1
$\begingroup$

Consider $$\hat{G}(s) = \frac{1}{s^2+s}$$ than the Nyquist plot is nyquist plot

and the Bode plot is Bode Plot

In both plots it seems that the closed-loop system is stable even when the eigenvalues are {0, -1}. For a higher order closed-loop system one can see that a system like

$$\hat{G}(s) = \frac{1}{s^3+s^2+s}$$

is at its stability limit since ne Nquist plots hits the real axis at -1 and in the Bode plot there is no phase reserve when magnitude hits 0. Why dose the Nyquist and the Bode plot fail for a closed-loop system of 2nd order?

$\endgroup$
3
$\begingroup$

I think you are mixing up the closed- and open-loop systems.

The closed-loop system is $$\frac{\frac{1}{s^2+s}}{1+\frac{1}{s^2+s}}=\frac{1}{s^2+s+1}$$

This has poles at $-0.5\pm 0.866025 i$ which is stable.

| improve this answer | |
$\endgroup$
  • $\begingroup$ Am i only allowed to view the plots for closed-loops? $\endgroup$ – solid Nov 29 '16 at 18:15
  • 1
    $\begingroup$ The Nyquist stability criterion and things like gain and phase margin that are seen on the Bode plot are for the closed-loop system. The utility of these plots is that you can get insights into the closed-loop behavior using the open-loop transfer function. $\endgroup$ – Suba Thomas Nov 29 '16 at 18:17
  • $\begingroup$ I don't get your point, so let the open-loop system be $\frac{1}{s^2+s-1}$ so the closed on is $\frac{1}{s^2+s}$ now the eigenvalues of the closed one are still {0, -1} but my bode plot still shows a phase reserve of 51.8 deg when the magnitude hits 0 $\endgroup$ – solid Nov 29 '16 at 18:58
  • $\begingroup$ For $\frac{1}{s^2+s-1}$, when the magnitude is 0 db, the phase is -180 degrees. The phase margin is 0. $\endgroup$ – Suba Thomas Nov 29 '16 at 19:29
  • $\begingroup$ but not in the matlab plot above $\endgroup$ – solid Nov 29 '16 at 19:40

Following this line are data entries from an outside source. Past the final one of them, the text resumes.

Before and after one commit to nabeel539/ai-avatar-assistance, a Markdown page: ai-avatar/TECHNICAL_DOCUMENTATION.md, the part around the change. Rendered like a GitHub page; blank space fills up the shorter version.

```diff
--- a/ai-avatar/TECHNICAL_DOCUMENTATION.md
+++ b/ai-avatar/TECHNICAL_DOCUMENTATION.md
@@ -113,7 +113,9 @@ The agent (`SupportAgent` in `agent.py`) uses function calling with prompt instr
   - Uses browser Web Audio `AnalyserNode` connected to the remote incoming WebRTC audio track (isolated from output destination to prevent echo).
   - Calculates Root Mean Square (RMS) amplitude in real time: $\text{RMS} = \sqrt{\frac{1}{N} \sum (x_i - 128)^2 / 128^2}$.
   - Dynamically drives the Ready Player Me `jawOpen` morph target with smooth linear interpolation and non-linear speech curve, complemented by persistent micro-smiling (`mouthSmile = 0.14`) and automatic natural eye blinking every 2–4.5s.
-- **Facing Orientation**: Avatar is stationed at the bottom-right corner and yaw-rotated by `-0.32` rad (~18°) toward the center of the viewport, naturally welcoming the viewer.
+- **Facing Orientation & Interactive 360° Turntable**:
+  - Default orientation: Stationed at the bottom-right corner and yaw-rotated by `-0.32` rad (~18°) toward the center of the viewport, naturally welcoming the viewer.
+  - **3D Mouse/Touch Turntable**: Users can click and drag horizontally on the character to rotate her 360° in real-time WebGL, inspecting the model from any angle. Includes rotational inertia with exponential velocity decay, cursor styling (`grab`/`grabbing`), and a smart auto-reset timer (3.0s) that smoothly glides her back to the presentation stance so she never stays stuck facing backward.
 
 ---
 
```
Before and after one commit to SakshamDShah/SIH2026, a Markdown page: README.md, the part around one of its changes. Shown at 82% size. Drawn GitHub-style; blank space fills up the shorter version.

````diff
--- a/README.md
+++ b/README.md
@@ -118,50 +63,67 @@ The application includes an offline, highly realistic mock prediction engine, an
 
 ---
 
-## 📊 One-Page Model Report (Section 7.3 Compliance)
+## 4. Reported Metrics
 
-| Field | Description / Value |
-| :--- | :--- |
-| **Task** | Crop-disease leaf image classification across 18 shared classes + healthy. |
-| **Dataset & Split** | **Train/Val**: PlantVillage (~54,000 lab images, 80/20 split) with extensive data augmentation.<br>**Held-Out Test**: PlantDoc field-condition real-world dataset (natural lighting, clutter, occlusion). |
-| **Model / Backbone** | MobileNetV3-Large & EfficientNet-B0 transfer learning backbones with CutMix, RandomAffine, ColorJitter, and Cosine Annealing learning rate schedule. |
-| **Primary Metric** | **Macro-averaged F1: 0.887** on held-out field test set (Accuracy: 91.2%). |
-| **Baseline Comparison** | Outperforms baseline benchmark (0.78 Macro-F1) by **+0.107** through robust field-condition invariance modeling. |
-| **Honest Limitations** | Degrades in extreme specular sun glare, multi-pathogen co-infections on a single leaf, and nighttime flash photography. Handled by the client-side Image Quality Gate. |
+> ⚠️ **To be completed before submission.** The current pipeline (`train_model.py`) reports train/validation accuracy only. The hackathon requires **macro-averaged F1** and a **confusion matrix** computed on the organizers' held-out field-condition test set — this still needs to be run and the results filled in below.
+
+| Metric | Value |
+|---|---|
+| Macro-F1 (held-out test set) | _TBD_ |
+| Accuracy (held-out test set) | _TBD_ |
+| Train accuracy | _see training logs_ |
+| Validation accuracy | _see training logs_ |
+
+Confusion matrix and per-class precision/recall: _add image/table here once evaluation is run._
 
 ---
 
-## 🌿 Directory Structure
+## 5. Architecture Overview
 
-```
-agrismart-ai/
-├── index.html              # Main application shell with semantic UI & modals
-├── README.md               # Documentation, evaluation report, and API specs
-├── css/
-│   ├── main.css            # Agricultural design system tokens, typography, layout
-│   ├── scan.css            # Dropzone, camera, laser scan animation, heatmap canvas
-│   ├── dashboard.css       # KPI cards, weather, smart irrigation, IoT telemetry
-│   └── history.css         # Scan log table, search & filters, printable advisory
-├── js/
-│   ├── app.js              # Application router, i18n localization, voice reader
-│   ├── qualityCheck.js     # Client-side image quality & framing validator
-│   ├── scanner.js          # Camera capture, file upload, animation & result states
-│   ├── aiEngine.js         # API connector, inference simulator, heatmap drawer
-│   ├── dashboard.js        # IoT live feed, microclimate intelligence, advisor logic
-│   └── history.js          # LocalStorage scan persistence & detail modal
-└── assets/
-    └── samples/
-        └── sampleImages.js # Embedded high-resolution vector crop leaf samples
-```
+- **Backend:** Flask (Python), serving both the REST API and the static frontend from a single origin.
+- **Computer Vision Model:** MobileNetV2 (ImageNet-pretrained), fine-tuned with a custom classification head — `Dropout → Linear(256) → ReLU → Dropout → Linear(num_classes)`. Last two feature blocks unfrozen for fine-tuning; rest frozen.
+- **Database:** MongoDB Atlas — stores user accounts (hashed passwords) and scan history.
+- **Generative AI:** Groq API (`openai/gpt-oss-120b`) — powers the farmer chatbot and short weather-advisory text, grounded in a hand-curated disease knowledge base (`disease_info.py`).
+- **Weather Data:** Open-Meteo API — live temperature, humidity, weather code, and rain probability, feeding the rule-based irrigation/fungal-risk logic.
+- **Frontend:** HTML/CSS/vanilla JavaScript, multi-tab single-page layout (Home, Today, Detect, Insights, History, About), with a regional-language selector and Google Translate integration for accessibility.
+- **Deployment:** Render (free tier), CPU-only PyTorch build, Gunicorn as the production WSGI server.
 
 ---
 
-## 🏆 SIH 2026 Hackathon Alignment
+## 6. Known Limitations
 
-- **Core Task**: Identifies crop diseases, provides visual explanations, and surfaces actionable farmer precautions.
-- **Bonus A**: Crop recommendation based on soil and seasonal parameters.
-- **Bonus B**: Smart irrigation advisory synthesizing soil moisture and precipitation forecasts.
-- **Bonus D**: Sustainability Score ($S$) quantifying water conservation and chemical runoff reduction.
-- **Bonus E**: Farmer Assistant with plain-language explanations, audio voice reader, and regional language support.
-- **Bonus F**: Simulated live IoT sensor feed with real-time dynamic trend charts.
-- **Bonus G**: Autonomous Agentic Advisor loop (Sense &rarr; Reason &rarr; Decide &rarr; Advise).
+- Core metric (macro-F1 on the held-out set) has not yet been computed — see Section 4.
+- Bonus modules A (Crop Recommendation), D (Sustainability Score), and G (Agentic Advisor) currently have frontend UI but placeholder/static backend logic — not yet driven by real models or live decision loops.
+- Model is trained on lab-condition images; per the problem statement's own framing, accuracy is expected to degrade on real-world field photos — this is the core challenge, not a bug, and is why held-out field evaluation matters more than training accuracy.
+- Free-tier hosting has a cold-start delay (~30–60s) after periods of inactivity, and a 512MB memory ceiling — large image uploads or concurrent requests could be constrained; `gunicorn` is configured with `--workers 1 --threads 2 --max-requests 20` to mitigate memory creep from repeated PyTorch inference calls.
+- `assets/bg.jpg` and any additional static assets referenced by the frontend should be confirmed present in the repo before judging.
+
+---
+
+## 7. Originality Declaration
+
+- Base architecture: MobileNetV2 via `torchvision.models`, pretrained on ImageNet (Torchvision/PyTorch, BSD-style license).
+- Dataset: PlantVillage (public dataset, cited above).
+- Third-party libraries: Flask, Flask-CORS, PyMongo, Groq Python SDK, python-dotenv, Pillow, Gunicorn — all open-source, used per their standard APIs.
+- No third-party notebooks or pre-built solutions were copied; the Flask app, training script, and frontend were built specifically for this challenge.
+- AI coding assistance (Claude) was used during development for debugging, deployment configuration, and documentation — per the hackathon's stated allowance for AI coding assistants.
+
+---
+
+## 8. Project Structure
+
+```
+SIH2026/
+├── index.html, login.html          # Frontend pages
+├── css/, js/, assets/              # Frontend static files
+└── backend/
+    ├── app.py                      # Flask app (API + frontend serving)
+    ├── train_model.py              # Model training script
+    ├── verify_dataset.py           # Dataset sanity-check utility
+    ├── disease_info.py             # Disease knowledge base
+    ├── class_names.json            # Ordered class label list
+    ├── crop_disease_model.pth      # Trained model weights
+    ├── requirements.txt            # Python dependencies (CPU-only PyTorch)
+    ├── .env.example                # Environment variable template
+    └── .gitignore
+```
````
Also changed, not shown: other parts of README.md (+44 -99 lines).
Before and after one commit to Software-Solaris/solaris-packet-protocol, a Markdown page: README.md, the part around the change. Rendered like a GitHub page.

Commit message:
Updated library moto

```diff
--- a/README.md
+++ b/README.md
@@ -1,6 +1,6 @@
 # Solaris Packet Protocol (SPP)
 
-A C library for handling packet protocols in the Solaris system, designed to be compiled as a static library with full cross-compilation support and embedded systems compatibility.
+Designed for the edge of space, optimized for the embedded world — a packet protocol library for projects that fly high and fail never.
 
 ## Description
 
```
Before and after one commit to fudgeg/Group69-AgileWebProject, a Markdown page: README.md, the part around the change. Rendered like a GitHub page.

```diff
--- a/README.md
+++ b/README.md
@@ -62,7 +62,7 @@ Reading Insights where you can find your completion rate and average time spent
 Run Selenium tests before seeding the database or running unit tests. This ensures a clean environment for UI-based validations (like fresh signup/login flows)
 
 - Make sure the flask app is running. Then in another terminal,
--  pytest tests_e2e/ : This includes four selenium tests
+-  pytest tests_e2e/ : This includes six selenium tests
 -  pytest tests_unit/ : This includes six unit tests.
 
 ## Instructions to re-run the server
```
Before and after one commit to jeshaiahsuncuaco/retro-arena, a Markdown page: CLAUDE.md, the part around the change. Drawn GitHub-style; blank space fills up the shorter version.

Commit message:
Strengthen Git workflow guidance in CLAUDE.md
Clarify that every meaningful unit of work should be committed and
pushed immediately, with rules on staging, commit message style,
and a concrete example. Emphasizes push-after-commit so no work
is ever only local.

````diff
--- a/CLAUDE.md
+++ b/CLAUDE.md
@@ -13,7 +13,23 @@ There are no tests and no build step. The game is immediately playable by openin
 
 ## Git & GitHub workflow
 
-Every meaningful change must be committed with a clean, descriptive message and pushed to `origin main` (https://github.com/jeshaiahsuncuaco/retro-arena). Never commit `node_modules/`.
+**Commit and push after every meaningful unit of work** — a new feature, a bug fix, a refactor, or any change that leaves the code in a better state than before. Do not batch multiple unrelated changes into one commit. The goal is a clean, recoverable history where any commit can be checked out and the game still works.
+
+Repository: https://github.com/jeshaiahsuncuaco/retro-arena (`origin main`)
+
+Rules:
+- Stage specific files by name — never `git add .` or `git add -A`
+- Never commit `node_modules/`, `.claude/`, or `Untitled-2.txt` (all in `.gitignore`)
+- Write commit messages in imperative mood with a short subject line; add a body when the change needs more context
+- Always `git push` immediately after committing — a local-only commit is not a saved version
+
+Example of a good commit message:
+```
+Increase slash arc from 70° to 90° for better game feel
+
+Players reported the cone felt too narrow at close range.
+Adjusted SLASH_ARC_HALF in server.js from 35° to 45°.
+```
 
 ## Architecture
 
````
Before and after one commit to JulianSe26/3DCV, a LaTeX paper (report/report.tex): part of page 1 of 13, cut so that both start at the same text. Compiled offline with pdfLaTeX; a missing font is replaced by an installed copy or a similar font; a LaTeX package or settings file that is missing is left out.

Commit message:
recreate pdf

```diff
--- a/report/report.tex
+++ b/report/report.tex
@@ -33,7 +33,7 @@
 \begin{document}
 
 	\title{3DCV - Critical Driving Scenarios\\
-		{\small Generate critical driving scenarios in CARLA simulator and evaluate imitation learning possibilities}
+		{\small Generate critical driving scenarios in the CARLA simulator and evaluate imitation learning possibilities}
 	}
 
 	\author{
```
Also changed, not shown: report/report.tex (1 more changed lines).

Your Answer

By clicking “Post Your Answer”, you agree to our terms of service, privacy policy and cookie policy

Not the answer you're looking for? Browse other questions tagged or ask your own question.